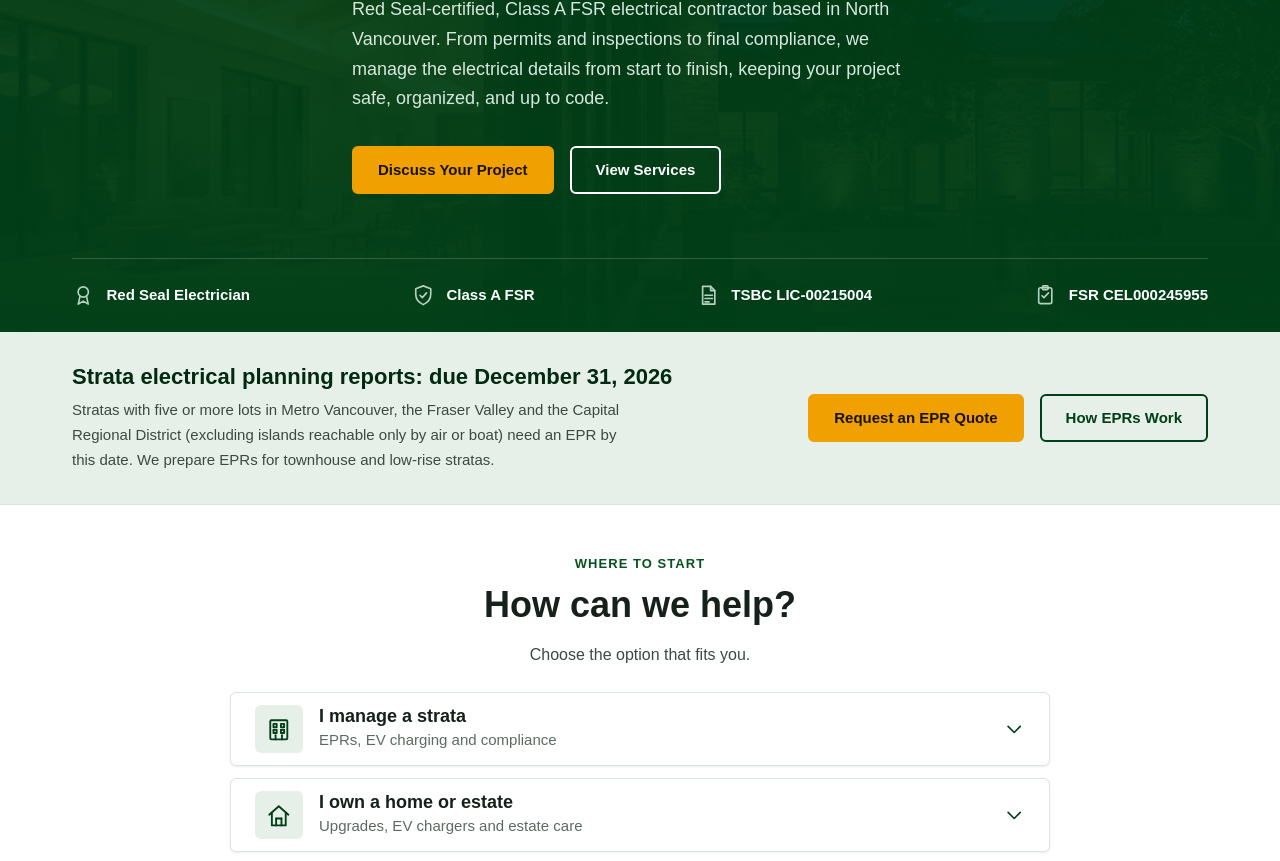
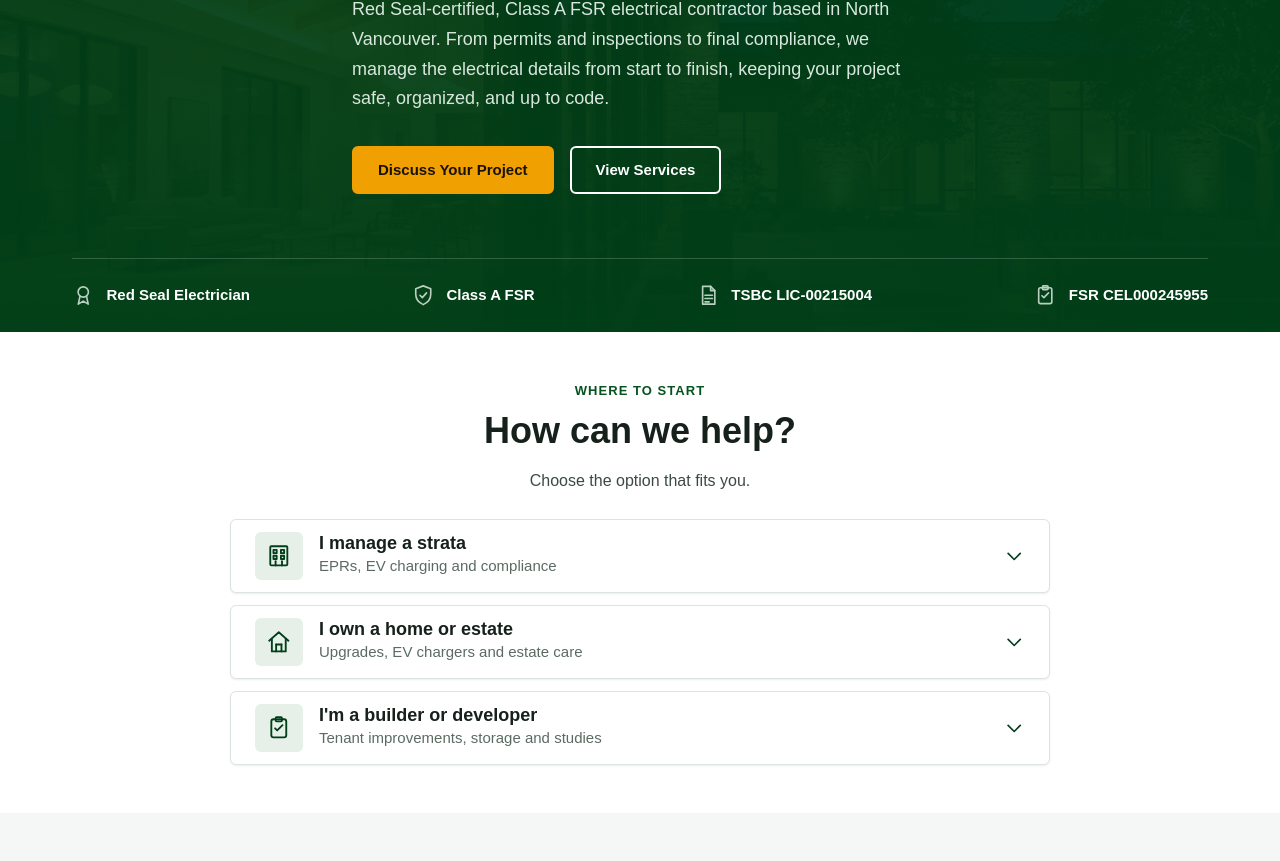
Before and after one commit to 6a6ywuhu/CNCES-Website, a plain HTML site: page index.html in a window 1280 px wide. Shown: the part 380-1241 px from the top of the page. Drawn offline with Linux system fonts and the light colour scheme.

Commit message:
Stop featuring strata EPRs: remove the homepage banner and the top-menu item
EPRs stay as a service under Assessments & planning reports; the EPR page,
its breadcrumb and the homepage's strata drop-down link are unchanged.
Remove the unused banner styles.

Co-Authored-By: Claude Opus 5.5 <noreply@anthropic.com>

```diff
--- a/css/styles.css
+++ b/css/styles.css
@@ -611,13 +611,6 @@ section[id] { scroll-margin-top: calc(var(--header-h) + 16px); }
 .choose-list .icon { width: 1.1rem; height: 1.1rem; }
 
 
-/* ---- Slim deadline banner ---- */
-.banner { background: var(--forest-100); border-bottom: 1px solid var(--border); padding-block: var(--space-6); }
-.banner-inner { display: grid; gap: var(--space-4); align-items: center; }
-@media (min-width: 900px) { .banner-inner { grid-template-columns: 1fr auto; gap: var(--space-7); } }
-.banner h2 { color: var(--forest-700); font-size: var(--fs-lg); }
-.banner p { color: var(--body-text); font-size: var(--fs-sm); margin-top: var(--space-2); }
-.banner .hero-actions { margin-top: 0; }
 
 /* ---- Compact service tiles ---- */
 .tiles { display: grid; gap: var(--space-5); }
--- a/index.html
+++ b/index.html
@@ -8,12 +8,12 @@
 <!-- End Google Tag Manager -->
 <title>Electrician in North Vancouver | Canadian North Coast Electrical</title>
 <link rel="canonical" href="https://cnce.ca/">
-<meta name="description" content="North Vancouver electrician: Red Seal, Class A FSR. Strata electrical planning reports, EV charging, panel upgrades, energy storage and tenant improvements.">
+<meta name="description" content="North Vancouver electrician: Red Seal, Class A FSR. EV charging, panel upgrades, heat pump circuits, strata EPRs, energy storage and tenant improvements.">
 <meta property="og:site_name" content="Canadian North Coast Electrical Services Ltd.">
 <meta property="og:locale" content="en_CA">
 <meta property="og:type" content="website">
 <meta property="og:title" content="Canadian North Coast Electrical Services Ltd.">
-<meta property="og:description" content="North Vancouver electrician: Red Seal, Class A FSR. Strata electrical planning reports, EV charging, panel upgrades, energy storage and tenant improvements.">
+<meta property="og:description" content="North Vancouver electrician: Red Seal, Class A FSR. EV charging, panel upgrades, heat pump circuits, strata EPRs, energy storage and tenant improvements.">
 <meta property="og:url" content="https://cnce.ca/">
 <meta property="og:image" content="https://cnce.ca/images/og-share.jpg">
 <meta property="og:image:width" content="1200">
@@ -81,7 +81,6 @@
     <nav id="primary-nav" class="primary-nav" aria-label="Primary" data-open="false">
       <ul>
         <li class="current"><a href="index.html" aria-current="page">Home</a></li>
-        <li><a href="strata-epr.html">Strata EPR</a></li>
         <li class="has-dropdown" data-open="false">
           <button class="dropdown-toggle" type="button" aria-expanded="false" aria-controls="services-dropdown">
             Services
@@ -129,20 +128,6 @@
     </div>
   </section>
 
-  <section class="banner" id="strata-epr">
-    <div class="container">
-      <div class="banner-inner">
-        <div>
-          <h2>Strata electrical planning reports: due December 31, 2026</h2>
-          <p>Stratas with five or more lots in Metro Vancouver, the Fraser Valley and the Capital Regional District (excluding islands reachable only by air or boat) need an EPR by this date. We prepare EPRs for townhouse and low-rise stratas.</p>
-        </div>
-        <div class="hero-actions">
-          <a href="strata-epr.html#request" class="btn btn-primary" data-jobber="general">Request an EPR Quote</a>
-          <a href="strata-epr.html" class="btn btn-outline">How EPRs Work</a>
-        </div>
-      </div>
-    </div>
-  </section>
 
   <section class="section section-compact" id="paths">
     <div class="container">
```
Also changed, not shown: 404.html (+0 -1 lines), about.html (+0 -1 lines), assessments.html (+0 -1 lines), contact.html (+0 -1 lines), energy-storage-bess.html (+0 -1 lines), ev-charging.html (+0 -1 lines), fsr-oversight.html (+0 -1 lines), homes-estates.html (+0 -1 lines), strata-epr.html (+1 -2 lines), tenant-improvements.html (+0 -1 lines).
-=-=-=-=-
Prompt -> Note which lines carry the word "color" in the material, then copy each of them.

Response below ->
-.banner h2 { color: var(--forest-700); font-size: var(--fs-lg); }
-.banner p { color: var(--body-text); font-size: var(--fs-sm); margin-top: var(--space-2); }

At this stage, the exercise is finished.